### [Records supplied]
========
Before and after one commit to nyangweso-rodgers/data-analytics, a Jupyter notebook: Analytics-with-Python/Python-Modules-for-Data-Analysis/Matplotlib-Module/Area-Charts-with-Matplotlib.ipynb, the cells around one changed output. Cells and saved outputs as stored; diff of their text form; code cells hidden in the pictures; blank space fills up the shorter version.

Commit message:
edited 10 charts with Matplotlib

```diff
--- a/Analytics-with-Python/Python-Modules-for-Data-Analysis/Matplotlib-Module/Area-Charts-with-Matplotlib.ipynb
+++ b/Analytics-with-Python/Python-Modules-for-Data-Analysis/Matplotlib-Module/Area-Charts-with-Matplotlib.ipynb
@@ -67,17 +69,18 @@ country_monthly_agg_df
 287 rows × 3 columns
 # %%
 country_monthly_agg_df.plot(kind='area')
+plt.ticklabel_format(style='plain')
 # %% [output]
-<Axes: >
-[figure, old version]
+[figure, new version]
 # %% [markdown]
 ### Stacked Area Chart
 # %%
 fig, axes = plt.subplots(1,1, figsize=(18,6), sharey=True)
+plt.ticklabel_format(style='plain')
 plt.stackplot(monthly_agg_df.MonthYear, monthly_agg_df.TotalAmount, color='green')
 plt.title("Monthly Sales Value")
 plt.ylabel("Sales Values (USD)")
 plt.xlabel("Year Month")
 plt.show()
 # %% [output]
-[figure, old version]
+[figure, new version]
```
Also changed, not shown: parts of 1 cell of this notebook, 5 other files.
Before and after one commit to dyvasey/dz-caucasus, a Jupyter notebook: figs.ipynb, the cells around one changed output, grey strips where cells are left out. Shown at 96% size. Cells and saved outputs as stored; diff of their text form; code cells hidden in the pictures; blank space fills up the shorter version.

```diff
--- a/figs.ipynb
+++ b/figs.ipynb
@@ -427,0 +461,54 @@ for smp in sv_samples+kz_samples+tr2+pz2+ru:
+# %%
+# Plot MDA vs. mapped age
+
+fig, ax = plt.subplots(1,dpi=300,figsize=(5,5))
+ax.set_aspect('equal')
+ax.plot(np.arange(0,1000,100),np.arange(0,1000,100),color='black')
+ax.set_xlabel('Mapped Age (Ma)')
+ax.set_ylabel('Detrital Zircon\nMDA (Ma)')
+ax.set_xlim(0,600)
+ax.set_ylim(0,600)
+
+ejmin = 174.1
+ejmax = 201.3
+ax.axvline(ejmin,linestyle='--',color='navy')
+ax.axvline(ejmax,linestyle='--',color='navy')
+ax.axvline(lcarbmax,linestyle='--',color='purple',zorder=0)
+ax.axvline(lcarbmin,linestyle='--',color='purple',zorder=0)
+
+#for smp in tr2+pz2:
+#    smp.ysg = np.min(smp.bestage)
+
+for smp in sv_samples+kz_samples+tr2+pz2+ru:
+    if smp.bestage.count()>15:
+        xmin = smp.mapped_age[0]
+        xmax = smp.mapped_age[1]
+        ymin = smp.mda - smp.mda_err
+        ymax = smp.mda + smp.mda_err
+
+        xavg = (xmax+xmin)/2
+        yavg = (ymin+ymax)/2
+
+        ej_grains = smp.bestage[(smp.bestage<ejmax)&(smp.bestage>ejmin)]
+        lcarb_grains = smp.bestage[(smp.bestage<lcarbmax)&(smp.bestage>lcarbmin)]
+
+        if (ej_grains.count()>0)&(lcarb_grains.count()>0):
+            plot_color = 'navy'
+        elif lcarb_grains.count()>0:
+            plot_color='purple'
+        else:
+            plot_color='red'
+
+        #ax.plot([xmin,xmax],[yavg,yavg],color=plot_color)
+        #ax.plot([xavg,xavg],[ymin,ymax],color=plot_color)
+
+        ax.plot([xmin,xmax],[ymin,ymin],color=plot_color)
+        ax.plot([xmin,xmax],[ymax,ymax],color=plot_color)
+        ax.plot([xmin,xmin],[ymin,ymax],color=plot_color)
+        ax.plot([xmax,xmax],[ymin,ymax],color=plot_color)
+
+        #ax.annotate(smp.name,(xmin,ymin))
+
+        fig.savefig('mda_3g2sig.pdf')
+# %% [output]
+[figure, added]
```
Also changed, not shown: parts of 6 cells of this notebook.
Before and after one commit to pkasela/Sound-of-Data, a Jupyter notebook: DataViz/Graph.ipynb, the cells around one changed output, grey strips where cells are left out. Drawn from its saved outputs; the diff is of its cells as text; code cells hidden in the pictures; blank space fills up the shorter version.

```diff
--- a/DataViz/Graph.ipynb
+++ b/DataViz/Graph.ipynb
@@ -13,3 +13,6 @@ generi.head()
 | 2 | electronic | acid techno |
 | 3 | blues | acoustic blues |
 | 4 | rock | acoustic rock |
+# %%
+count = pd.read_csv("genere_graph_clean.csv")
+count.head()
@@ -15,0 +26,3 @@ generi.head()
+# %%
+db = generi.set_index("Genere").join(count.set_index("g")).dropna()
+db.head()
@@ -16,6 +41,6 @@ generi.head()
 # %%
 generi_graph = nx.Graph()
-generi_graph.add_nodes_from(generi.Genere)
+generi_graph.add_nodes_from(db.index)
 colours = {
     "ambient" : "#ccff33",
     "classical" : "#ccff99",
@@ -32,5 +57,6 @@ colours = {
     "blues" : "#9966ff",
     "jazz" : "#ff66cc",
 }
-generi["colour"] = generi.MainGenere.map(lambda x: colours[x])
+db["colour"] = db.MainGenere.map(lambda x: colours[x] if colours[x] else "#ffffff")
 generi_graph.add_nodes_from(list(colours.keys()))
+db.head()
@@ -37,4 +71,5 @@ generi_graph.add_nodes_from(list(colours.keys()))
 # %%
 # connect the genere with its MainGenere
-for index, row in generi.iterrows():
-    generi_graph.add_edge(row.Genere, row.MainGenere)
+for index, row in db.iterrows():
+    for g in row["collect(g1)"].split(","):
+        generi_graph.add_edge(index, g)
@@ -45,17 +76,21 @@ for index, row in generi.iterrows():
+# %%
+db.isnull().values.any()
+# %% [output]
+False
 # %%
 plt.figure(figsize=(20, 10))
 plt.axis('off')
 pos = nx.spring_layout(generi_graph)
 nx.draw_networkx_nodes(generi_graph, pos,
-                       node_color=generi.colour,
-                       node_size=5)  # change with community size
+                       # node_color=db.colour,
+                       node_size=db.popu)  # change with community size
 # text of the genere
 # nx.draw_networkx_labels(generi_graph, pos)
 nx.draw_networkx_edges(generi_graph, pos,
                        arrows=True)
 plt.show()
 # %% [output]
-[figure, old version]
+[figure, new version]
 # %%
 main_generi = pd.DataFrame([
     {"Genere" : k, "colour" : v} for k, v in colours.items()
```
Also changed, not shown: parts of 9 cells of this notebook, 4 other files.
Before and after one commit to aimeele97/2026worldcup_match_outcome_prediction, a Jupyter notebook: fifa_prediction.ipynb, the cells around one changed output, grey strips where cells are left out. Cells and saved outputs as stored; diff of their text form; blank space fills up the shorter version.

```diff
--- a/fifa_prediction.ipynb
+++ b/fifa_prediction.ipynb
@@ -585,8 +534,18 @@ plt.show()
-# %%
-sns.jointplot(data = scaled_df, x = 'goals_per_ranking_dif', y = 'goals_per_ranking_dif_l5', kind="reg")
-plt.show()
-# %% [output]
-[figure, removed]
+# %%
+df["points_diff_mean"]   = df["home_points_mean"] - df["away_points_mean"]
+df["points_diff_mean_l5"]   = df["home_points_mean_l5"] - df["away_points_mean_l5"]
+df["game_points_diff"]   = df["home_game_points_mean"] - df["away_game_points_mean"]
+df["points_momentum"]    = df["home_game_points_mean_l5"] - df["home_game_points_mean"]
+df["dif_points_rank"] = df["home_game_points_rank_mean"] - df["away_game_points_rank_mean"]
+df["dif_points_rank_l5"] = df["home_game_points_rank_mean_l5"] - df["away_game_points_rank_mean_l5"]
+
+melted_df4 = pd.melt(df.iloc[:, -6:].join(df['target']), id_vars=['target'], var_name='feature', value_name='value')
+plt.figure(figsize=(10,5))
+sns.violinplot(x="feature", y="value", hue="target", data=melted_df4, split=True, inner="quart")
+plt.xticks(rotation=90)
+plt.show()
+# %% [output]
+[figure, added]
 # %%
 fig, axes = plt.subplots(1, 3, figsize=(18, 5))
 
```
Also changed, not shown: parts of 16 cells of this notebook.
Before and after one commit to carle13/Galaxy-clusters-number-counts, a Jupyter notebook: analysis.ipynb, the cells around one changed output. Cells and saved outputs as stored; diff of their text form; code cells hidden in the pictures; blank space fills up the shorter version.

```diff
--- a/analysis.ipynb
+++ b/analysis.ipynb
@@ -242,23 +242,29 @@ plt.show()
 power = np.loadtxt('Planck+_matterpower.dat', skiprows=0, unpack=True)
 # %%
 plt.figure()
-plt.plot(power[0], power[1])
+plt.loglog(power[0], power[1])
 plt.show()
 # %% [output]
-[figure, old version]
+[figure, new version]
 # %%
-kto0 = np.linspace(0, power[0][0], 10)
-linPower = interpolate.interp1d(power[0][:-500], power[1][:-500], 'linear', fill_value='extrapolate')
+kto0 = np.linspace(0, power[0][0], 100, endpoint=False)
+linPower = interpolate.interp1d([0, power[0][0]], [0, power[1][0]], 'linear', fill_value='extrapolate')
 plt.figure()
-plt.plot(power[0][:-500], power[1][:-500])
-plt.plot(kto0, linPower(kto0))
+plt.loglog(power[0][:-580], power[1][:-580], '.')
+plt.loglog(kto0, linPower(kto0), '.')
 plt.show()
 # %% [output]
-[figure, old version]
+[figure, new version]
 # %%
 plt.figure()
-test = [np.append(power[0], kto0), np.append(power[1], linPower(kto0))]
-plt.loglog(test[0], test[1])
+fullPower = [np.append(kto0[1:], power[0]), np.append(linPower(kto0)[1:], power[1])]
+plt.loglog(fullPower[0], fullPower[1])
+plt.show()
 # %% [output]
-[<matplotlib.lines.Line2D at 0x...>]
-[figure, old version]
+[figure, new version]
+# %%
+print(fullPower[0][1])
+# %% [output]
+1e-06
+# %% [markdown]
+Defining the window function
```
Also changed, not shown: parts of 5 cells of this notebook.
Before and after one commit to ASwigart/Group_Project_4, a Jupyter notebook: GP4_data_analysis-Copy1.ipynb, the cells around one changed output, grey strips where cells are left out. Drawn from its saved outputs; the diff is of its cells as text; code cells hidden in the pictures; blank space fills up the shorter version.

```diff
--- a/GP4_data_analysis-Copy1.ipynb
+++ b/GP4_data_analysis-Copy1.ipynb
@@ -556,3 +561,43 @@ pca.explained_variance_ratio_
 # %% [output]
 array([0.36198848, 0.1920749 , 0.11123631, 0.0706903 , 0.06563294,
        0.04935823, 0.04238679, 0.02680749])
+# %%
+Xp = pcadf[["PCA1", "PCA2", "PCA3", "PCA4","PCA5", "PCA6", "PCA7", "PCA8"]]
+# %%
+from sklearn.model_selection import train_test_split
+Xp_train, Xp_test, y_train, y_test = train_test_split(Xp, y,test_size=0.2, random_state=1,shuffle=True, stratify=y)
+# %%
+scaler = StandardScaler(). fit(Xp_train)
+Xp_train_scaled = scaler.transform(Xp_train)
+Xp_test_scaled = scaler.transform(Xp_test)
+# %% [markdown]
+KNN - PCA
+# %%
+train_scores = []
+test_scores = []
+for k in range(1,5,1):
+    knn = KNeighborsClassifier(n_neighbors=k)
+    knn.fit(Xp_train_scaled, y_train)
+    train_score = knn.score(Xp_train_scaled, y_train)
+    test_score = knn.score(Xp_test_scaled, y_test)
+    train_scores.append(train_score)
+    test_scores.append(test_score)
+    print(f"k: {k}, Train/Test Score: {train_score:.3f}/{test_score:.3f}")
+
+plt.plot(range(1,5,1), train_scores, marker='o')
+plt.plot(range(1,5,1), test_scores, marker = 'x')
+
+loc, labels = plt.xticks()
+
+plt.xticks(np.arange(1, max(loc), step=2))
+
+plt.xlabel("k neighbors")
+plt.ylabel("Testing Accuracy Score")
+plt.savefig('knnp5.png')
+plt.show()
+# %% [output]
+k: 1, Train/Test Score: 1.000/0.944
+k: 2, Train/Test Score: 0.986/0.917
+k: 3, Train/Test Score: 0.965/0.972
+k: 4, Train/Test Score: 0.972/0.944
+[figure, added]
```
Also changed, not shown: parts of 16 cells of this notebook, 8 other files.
========
### [Work to be completed]
A line counts if it includes the string "target". State how many such lines the entries have, with no other text.

### [Response to the task]
2